▼

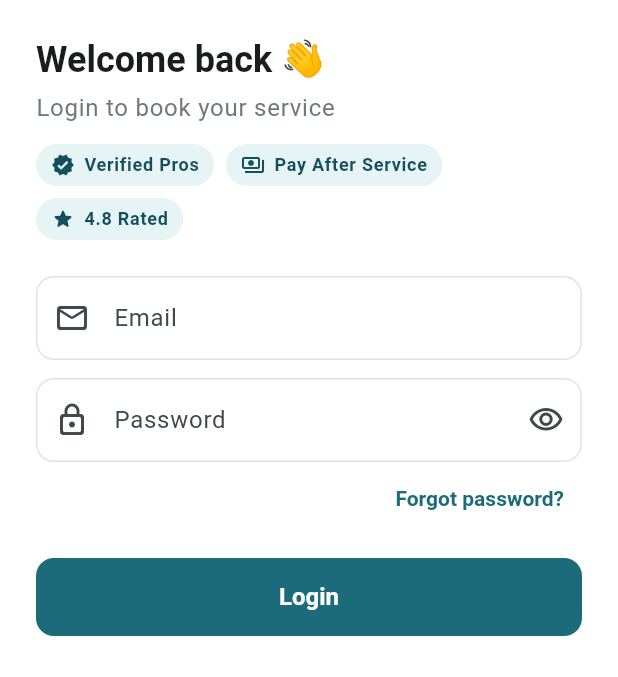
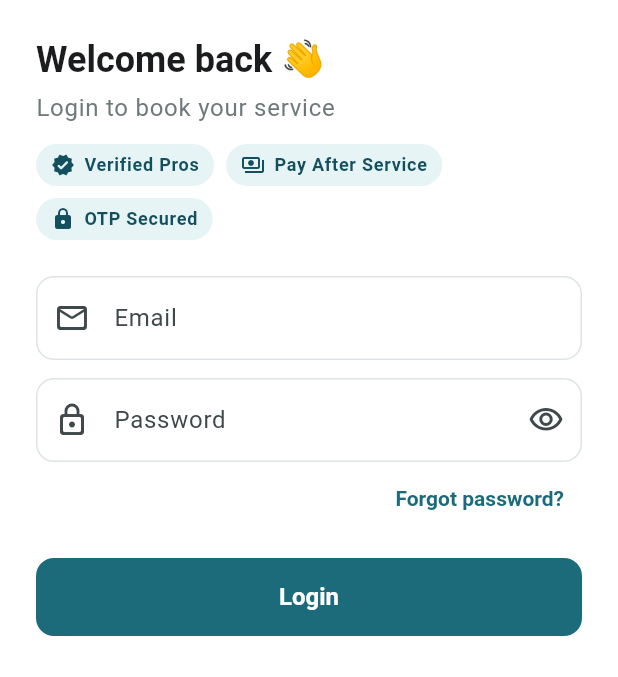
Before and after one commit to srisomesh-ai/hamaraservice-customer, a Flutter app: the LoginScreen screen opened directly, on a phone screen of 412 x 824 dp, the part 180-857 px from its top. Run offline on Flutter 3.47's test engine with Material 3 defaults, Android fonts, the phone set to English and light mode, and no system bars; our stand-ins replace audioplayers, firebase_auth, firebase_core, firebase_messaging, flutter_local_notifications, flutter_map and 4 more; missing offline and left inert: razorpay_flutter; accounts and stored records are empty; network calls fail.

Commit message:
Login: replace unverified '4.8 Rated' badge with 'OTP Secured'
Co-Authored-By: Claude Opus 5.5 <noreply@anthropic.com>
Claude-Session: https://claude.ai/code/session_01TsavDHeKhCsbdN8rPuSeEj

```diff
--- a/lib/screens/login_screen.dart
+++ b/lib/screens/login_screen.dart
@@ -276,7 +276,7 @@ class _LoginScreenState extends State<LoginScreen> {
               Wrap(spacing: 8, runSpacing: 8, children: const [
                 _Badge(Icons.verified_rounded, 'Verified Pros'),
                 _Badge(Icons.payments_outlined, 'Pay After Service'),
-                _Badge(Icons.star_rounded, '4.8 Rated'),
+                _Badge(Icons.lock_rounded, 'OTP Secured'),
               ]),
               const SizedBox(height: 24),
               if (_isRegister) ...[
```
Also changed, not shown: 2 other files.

▲
▼

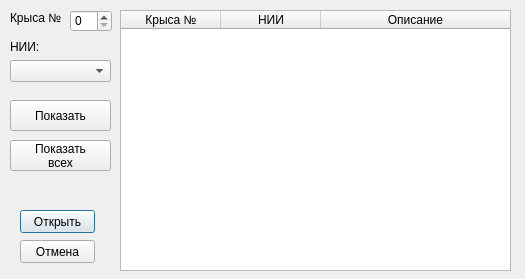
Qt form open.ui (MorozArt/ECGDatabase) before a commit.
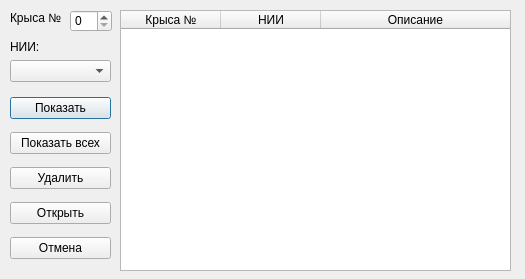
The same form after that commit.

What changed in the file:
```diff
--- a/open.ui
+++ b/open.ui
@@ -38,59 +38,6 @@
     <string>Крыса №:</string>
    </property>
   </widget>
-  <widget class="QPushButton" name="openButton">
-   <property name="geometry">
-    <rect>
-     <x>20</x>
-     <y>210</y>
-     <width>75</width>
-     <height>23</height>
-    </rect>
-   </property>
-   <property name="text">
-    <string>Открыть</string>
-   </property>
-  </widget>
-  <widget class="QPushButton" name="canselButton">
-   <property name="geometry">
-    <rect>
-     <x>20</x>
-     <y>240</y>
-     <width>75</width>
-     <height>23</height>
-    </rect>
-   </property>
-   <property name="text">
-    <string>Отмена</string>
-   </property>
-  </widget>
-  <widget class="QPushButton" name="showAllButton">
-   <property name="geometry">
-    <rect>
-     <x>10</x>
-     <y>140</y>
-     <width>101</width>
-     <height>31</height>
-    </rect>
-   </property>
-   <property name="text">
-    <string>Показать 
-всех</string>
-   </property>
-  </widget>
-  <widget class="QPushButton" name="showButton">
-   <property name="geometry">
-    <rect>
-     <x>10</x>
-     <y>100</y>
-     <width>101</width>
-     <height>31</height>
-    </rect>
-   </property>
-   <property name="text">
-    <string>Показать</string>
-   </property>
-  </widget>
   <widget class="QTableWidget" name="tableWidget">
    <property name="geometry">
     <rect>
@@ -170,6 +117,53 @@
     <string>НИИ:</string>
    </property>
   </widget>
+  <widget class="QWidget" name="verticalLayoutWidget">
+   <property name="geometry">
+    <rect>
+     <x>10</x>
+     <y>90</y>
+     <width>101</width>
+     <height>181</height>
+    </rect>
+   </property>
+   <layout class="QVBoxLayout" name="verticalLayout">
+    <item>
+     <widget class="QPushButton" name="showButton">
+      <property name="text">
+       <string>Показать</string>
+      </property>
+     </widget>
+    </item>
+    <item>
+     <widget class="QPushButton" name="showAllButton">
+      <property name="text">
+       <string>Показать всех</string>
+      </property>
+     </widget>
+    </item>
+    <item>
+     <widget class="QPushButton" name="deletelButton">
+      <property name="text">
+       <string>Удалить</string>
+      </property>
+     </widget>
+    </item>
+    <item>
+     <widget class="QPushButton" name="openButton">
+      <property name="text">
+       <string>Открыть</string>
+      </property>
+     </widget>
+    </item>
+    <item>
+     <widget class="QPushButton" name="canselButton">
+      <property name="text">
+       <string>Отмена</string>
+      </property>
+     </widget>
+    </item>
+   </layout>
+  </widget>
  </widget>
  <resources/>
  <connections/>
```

▲

§ TASK DETAILS
If a line in the records contains the word "const", copy it.

§ TASK OUTPUT
               Wrap(spacing: 8, runSpacing: 8, children: const [
               const SizedBox(height: 24),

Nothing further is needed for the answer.